Exercise directions:
Pick out every line in the data below that holds "mainPage".

Data supplied:

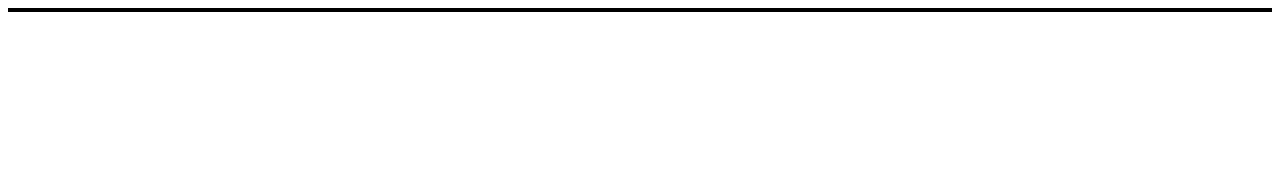
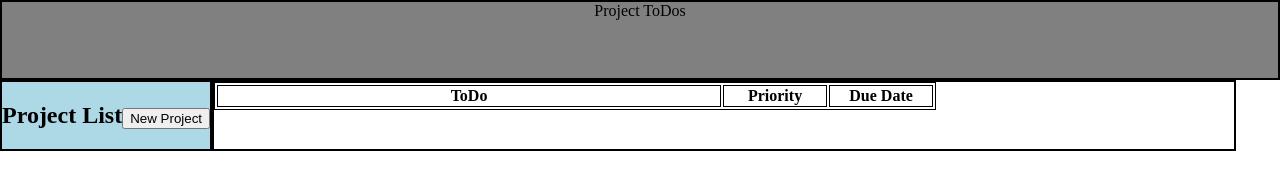
Before and after one commit to reasonaut/todo-list, a website built with webpack: page dist/index.html in a window 1280 px wide. Built offline with nearby package versions, Linux system fonts and the light colour scheme.

Commit message:
Added page layout and html generation. Added pubsub module. Added project manager module.

```diff
--- a/src/index.js
+++ b/src/index.js
@@ -1,3 +1,68 @@
 import './style.css';
+import { PubSub } from './pubSub';
+import { projectManager } from './projectManager';
 
-console.log('hello webpack3');
+
+const pageBuild = (function(){
+    const body = document.getElementById('content');
+    // create page banner
+    const banner = document.createElement('div');
+    banner.id = 'banner';
+    banner.innerText = 'Project ToDos';
+    body.appendChild(banner);
+    // create main content div
+    const mainPage = document.createElement('div');
+    mainPage.id = 'mainPage';
+    body.appendChild(mainPage);
+    // create project list
+    const projectList = document.createElement('div');
+    projectList.id = 'projectList';
+    mainPage.appendChild(projectList);
+    projectList.appendChild(document.createElement('ul'));
+    document.querySelector('#projectList ul').appendChild(document.createElement('li'));
+    const projectListHeader = document.createElement('h2')
+    projectListHeader.innerText = 'Project List';
+    document.querySelector('#projectList li').appendChild(projectListHeader);
+    const addNewProjectButton = document.createElement('button');
+    addNewProjectButton.innerText = 'New Project';
+    addNewProjectButton.addEventListener('click', function(eventData) {
+        PubSub.publish('addProject', eventData);
+    });
+    projectListHeader.appendChild(addNewProjectButton);
+
+    // create todo table
+    const toDoList = document.createElement('div');
+    toDoList.id = 'toDoList';
+    mainPage.appendChild(toDoList);
+    toDoList.appendChild(document.createElement('table'));
+    const todoListHeader = document.createElement('tr');
+    document.querySelector('#toDoList table').appendChild(todoListHeader);
+    const todoNameColumn = document.createElement('th');
+    todoNameColumn.id = 'toDoColumn';
+    todoNameColumn.innerText = 'ToDo';
+    const todoPriorityColumn = document.createElement('th');
+    todoPriorityColumn.innerText = 'Priority';
+    const todoDueDateColumn = document.createElement('th');
+    todoDueDateColumn.innerText = 'Due Date';
+    todoListHeader.appendChild(todoNameColumn);
+    todoListHeader.appendChild(todoPriorityColumn);
+    todoListHeader.appendChild(todoDueDateColumn);
+
+
+    function addProject(projectName) {
+        const newProjectLi = document.createElement('li');
+        const newProjectButton = document.createElement('button');
+        newProjectButton.innerText = projectName;
+        newProjectButton.addEventListener('click', function(eventData) {
+            PubSub.publish('projectSelect', eventData);
+        })
+        document.querySelector('#projectList ul').appendChild(newProjectLi);
+        newProjectLi.appendChild(newProjectButton);
+    }
+    function displayProjectToDos(todos) {
+
+    }
+
+    return { addProject };
+}());
+export { pageBuild };
--- /dev/null
+++ b/src/projectManager.js
@@ -0,0 +1,33 @@
+import { PubSub } from "./pubSub";
+import { pageBuild } from "./index";
+
+const projectManager = (function() {
+    let projects = {};
+    PubSub.subscribe('addProject', addProject);
+    PubSub.subscribe('projectSelect', projectSelect)
+
+    function newProject(projectName) {
+        let project = {};
+        project.todos = [];
+        project.name = projectName;
+        return project;
+    }
+
+
+
+    function addProject() {
+        const projectName = prompt('Project name?');
+        if (projects[projectName] || projectName === '') {
+            alert('cannot have duplicate or empty project name');
+            return;
+        }
+        projects[projectName] = newProject(projectName);
+        pageBuild.addProject(projectName);
+    }
+    function projectSelect(projectName) {
+
+    }
+    return { projects, addProject, newProject }
+})();
+
+export { projectManager };
--- /dev/null
+++ b/src/pubSub.js
@@ -0,0 +1,48 @@
+// publisher
+// Subscriber
+// unsubscribe
+// Some place to store callbacks that are registered from subscribers.
+
+const PubSub = (function() {
+
+    // object which will track of all events and subscription
+    const subscribers = {}
+
+    // Publisher:
+    function publish(eventName, data) {
+
+      // return if event is not subscribed
+      if (!Array.isArray(subscribers[eventName])) {
+        return
+      }
+
+      // Whenever you publish any event, it will trigger callback for all stored event in subscriber object
+      subscribers[eventName].forEach((callback) => {
+        callback(data)
+      })
+    }
+
+    // Subscriber
+    function subscribe(eventName, callback) {
+
+      if (!Array.isArray(subscribers[eventName])) {
+        subscribers[eventName] = []
+      }
+      //on subscribe we will we will push callback to subscribers[eventName] array
+      subscribers[eventName].push(callback);
+      const index = subscribers[eventName].length - 1
+
+      // subscribed callbacks to be removed when they are no longer necessary.
+      return {
+        unsubscribe() {
+          subscribers[eventName].splice(index, 1);
+        },
+      }
+    }
+
+    return {
+      publish,
+      subscribe,
+    }
+  }());
+  export { PubSub };
--- a/src/style.css
+++ b/src/style.css
@@ -1,4 +1,58 @@
+html, body {
+    padding: 0;
+    margin: 0;
+    height: 100%;
+    width: 100%;
+}
 #content {
+    display: flex;
+    height: 100%;
+    flex-direction: column;
+}
+#banner {
+    background-color: grey;
+    height: 10%;
+    width: 100%;
+    text-align: center;
     border: 2px solid black;
+    box-sizing: border-box;
+}
+#mainPage {
     display: flex;
+    flex-direction: row;
 }
+#projectList {
+    max-width: 20%;
+    min-width: 200px;
+    border: 2px solid black;
+    box-sizing: border-box;
+    text-align: center;
+    background-color: lightblue;
+
+}
+#projectList ul {
+    list-style-type: none;
+    padding: 0;
+
+}
+#toDoList {
+    min-width: 80%;
+    border: 2px solid black;
+    box-sizing: border-box;
+    text-align: center;
+}
+#toDoList table {
+    border: 1px solid black;
+    table-layout: fixed;
+    width: 200px;
+}
+#toDoList th {
+    border: 1px solid black;
+    width: 100px;
+    overflow: hidden;
+}
+#toDoList th:nth-child(1) {
+    border: 1px solid black;
+    width: 500px;
+    overflow: hidden;
+}
```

Reply:
+    const mainPage = document.createElement('div');
+    mainPage.id = 'mainPage';
+    body.appendChild(mainPage);
+    mainPage.appendChild(projectList);
+    mainPage.appendChild(toDoList);
+#mainPage {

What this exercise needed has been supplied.